### What the exercise asks
In the records below, which lines include "docs"? Copy them.

------

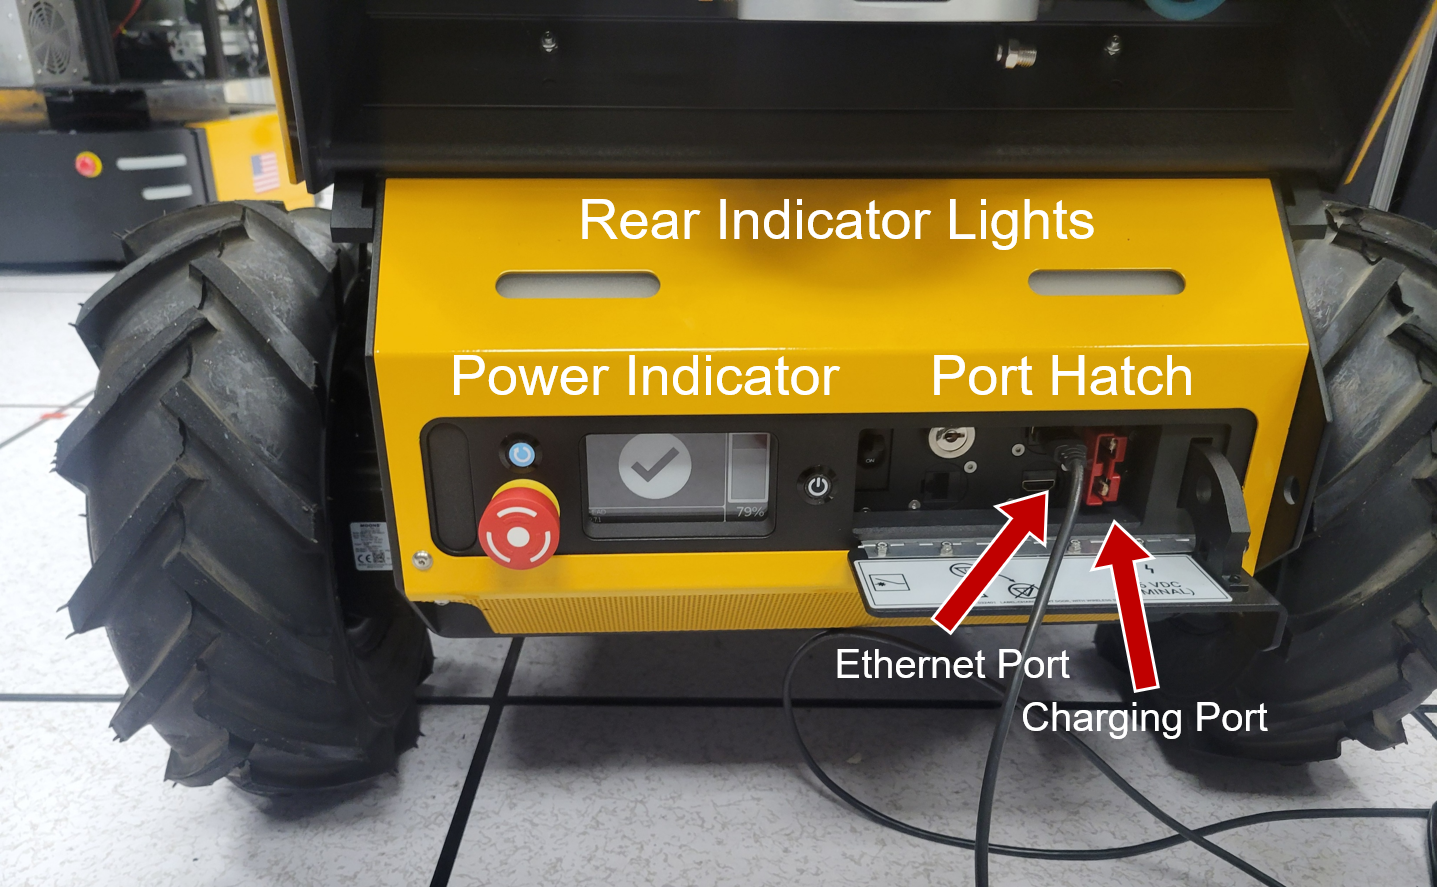
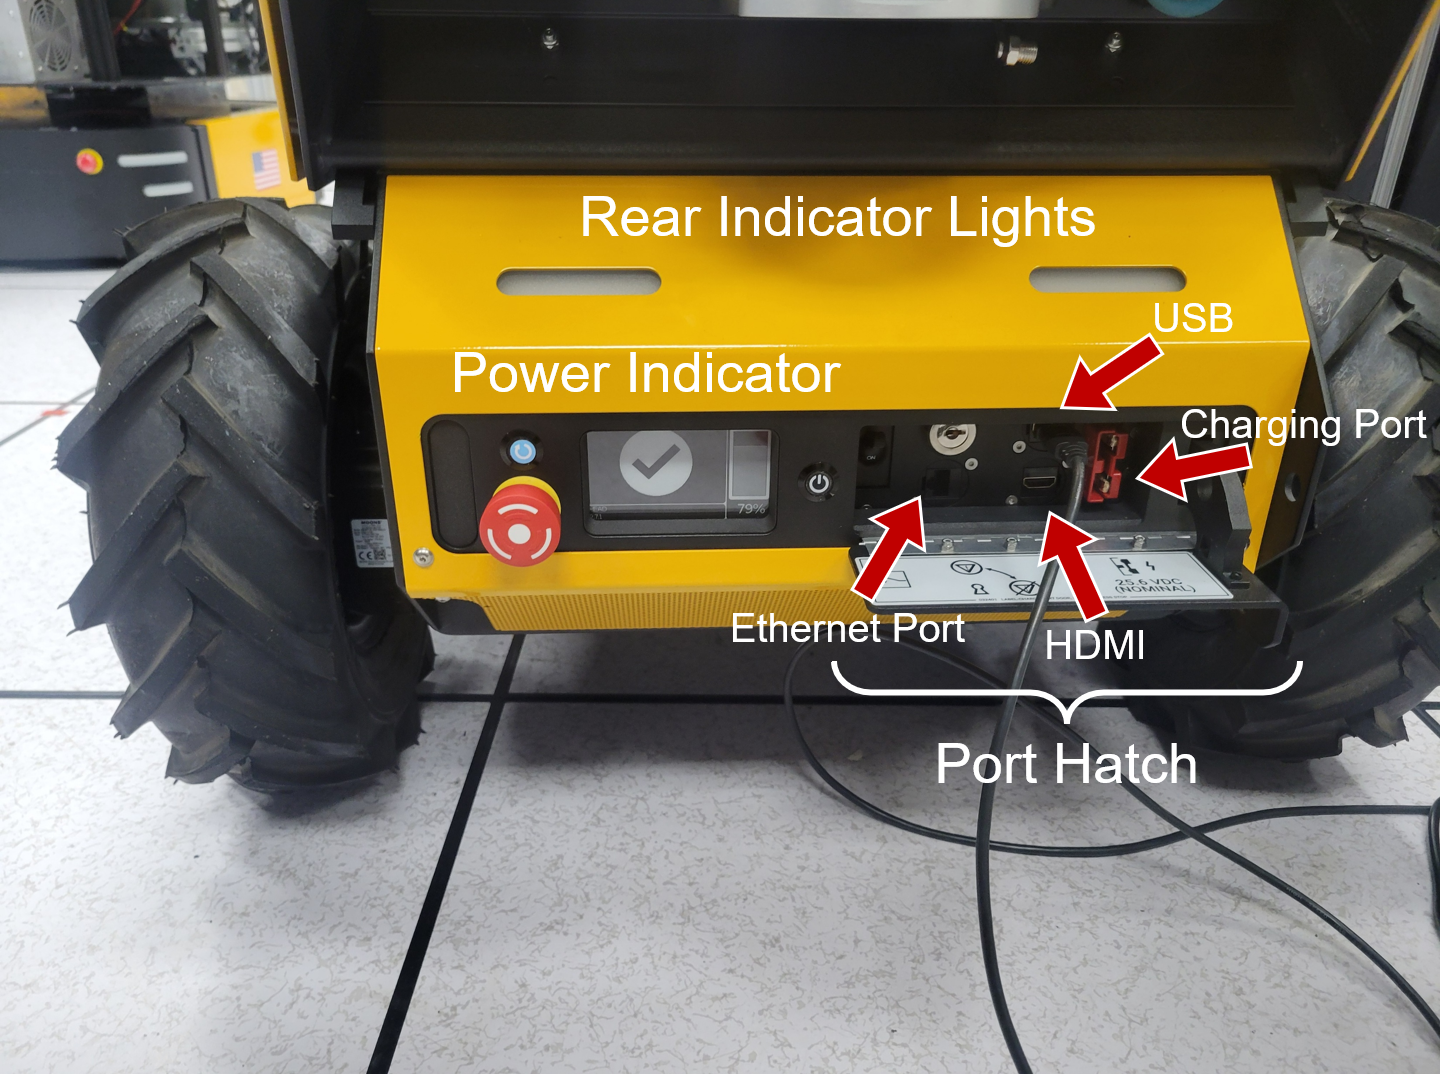
clarify transport/hw-dev containers; add instructions for development

diff --git a/src/togo/README.md b/src/togo/README.md
@@ -28,6 +28,10 @@ See our [hardware overview docs](./docs/HARDWARE_OVERVIEW.md) for more informati
 Hardware instructions are taken directly from the [Husky Quick Start](https://docs.clearpathrobotics.com/docs_robots/outdoor_robots/husky/a300/user_manual_husky/#quick-start) guide.
 However, we provide additional details specific to Togo's setup.
 
+> [!NOTE]
+> The following instructions are for running core Togo functionality.
+> Please refer to our [development docs](./docs/TOGO_DEVELOPMENT.md) for information about running your own code on Togo.
+
 1. Verify the robot is in a ready state.
    1. Unplug the charger and any ethernet cables.
    2. Close the port hatch door.
@@ -36,6 +40,7 @@ However, we provide additional details specific to Togo's setup.
     ![Port Hatch](./docs/images/togo-back-labeled.png)
 
 2. Press and hold the Power Button for one second and then release it.
+  The 4 status lights will be solid red while the robot's computer boots up.
 
     ![Power Button](./docs/images/power-and-reset-buttons-labeled.jpg)
 
@@ -45,29 +50,21 @@ However, we provide additional details specific to Togo's setup.
   Once the e-stops are released, the status lights will blinking red, alternating left/right, indicating the safety restart button needs to be pressed.
 5. Press and release the Safety Restart button.
 6. When the robot is up and ready to go, the front lights should be solid white and the rear lights (by the mast) should be solid red.
-7. All remaining hardware instructions will be run on the robot's control computer.
-   1. SSH into the robot from the console computer:
+7. All remaining hardware instructions will be run on the robot's control computer. SSH into the robot from the console computer:
 
-      ```bash
-      ssh robot
-      ```
-
-   2. Connect to the [hardware development docker container](../../README.md#hardware-development-image).
-   By default, this container will already be running:
-
-      ```bash
-      # connect to the already running container
-      docker compose exec hw-dev terminator # TODO is this right? or would it be transport?
-      ```
-
-> [!NOTE]
-> Unless otherwise noted, all remaining hardware instructions should be run on the robot's control computer in the hardware development docker container.
+    ```bash
+    ssh robot
+    ```
 
 ### Transport Mode
 
 By default, Togo starts in `transport_mode`.
 This means the basic platform comm nodes, control nodes, and joystick control nodes are brought up in the Togo docker container when the robot starts.
 For more in-depth information about what transport mode does, please refer to [transport mode docs](../../references/documentation/Transport_Mode.md).
+
+> [!NOTE]
+> Transport mode is intended for when we want basic robot functionality *without using the console computer* for anything besides visualization.
+> If you plan on using the console computer to run application nodes, please proceed to [Non-Transport Mode instructions](#non-transport-mode).
 
 To check whether Togo is in transport mode:
 
@@ -82,7 +79,7 @@ See [joystick control](#joystick-control) below for more information on driving 
 
 ### Non-Transport Mode
 
-To stop transport mode, run the following alias on Togo (*not* in the docker container):
+To stop transport mode, run the following alias on Togo (*not* in a docker container):
 
 ```bash
 stop_transport_mode
@@ -90,6 +87,21 @@ stop_transport_mode
 
 This kills the docker container running transport mode.
 This means all of the basic platform comm and control nodes are no longer running.
+
+All remaining hardware instructions will be run on the robot's control computer in the hardware development docker container.
+Connect to the [hardware development docker container](../../README.md#hardware-development-image):
+
+```bash
+# bring up the container; this will automatically start the micro-ROS agent docker container as well
+docker compose up hw-dev -d --force-recreate
+
+# connect to the running container
+docker compose exec hw-dev terminator
+```
+
+> [!NOTE]
+> Unless otherwise noted, all remaining hardware instructions should be run on the robot's control computer in the hardware development docker container.
+> The `docker compose exec` command above will spawn a terminator window where all of the following commands can be run.
 
 To bring up the robot manually in non-transport mode:
 
@@ -100,22 +112,17 @@ To bring up the robot manually in non-transport mode:
     ```
 
 2. To bring up Togo's controllers and teleop control (enabling control through the PS4 controller),
-we include a few convenient launch file for Togo's hardware operation mode.
+we include a convenient launch file for Togo's hardware operation mode.
 
     ```bash
     ros2 launch togo_deploy control_hardware.launch.py
     ```
 
-    This launch file is equivalent to launching controls and teleop separately:
+3. At this point, Togo is ready to drive!
+  See [joystick control](#joystick-control) below for more information on driving Togo.
 
-    ```bash
-    # controllers
-    ros2 launch togo_deploy control.launch.py
-    # teleop
-    ros2 launch togo_deploy teleop.launch.py
-    ```
-
-To restart transport mode, restart the robot.
+4. To launch your own application nodes, you may need to [launch the sensors](#launch-sensors) as well.
+  Please see [development on Togo docs](./docs/TOGO_DEVELOPMENT.md) for best practices for your own development on Togo!
 
 ### Joystick Control
 
@@ -151,7 +158,6 @@ When you're done with Togo for the day:
 4. Plug the robot in to charge.
     ![Charger](./docs/images/charger.jpg)
 5. Say "Good boy, Togo!" and give him a lil pat of appreciation.
-
 
 ## Gazebo Run Instructions
 

diff --git a/src/togo/docs/TOGO_DEVELOPMENT.md b/src/togo/docs/TOGO_DEVELOPMENT.md
@@ -1,0 +1,27 @@
+# Software Development on Togo
+
+## Best Practices for Development on Robots
+
+> [!WARNING]
+> Please review these best practices carefully.
+
+1. When in doubt, ***ask for help and ask questions***.
+2. Develop new applications in ***separate packages*** from the key robot functionality packages (`togo_description` and `togo_deploy`).
+   1. If you are thinking of making any changes to the Togo core packages, talk through these changes with experienced operators and developers.
+3. Develop on ***separate branches*** so this git repository maintains the latest stable, working robot configuration packages.
+4. Test all changes thorough ***in simulation*** before testing on the robot.
+5. Debugging code on the robot during an ops session is expected.
+  However, completing development on the robot is typically unwise (since it often skips testing in simulation first) and is a waste of hardware time.
+6. Use your teammates as rubber ducks!
+  Even experienced operators benefit from talking through their changes before running on the robot.
+
+## Running Your Code on Togo
+
+1. ***Before starting up the robot*** pull your changes onto Togo's robot computer.
+2. If your changes added new package dependencies, the [hardware development docker images](../../../README.md#hardware-development-image) will need to be rebuilt:
+
+    ```bash
+    docker compose build hw-dev
+    ```
+
+3. Continue with the [non-transport mode hardware instructions](../README.md#non-transport-mode).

------

### Answer area
@@ -28,6 +28,10 @@ See our [hardware overview docs](./docs/HARDWARE_OVERVIEW.md) for more informati
 Hardware instructions are taken directly from the [Husky Quick Start](https://docs.clearpathrobotics.com/docs_robots/outdoor_robots/husky/a300/user_manual_husky/#quick-start) guide.
+> Please refer to our [development docs](./docs/TOGO_DEVELOPMENT.md) for information about running your own code on Togo.
     ![Port Hatch](./docs/images/togo-back-labeled.png)
     ![Power Button](./docs/images/power-and-reset-buttons-labeled.jpg)
 For more in-depth information about what transport mode does, please refer to [transport mode docs](../../references/documentation/Transport_Mode.md).
+  Please see [development on Togo docs](./docs/TOGO_DEVELOPMENT.md) for best practices for your own development on Togo!
     ![Charger](./docs/images/charger.jpg)
diff --git a/src/togo/docs/TOGO_DEVELOPMENT.md b/src/togo/docs/TOGO_DEVELOPMENT.md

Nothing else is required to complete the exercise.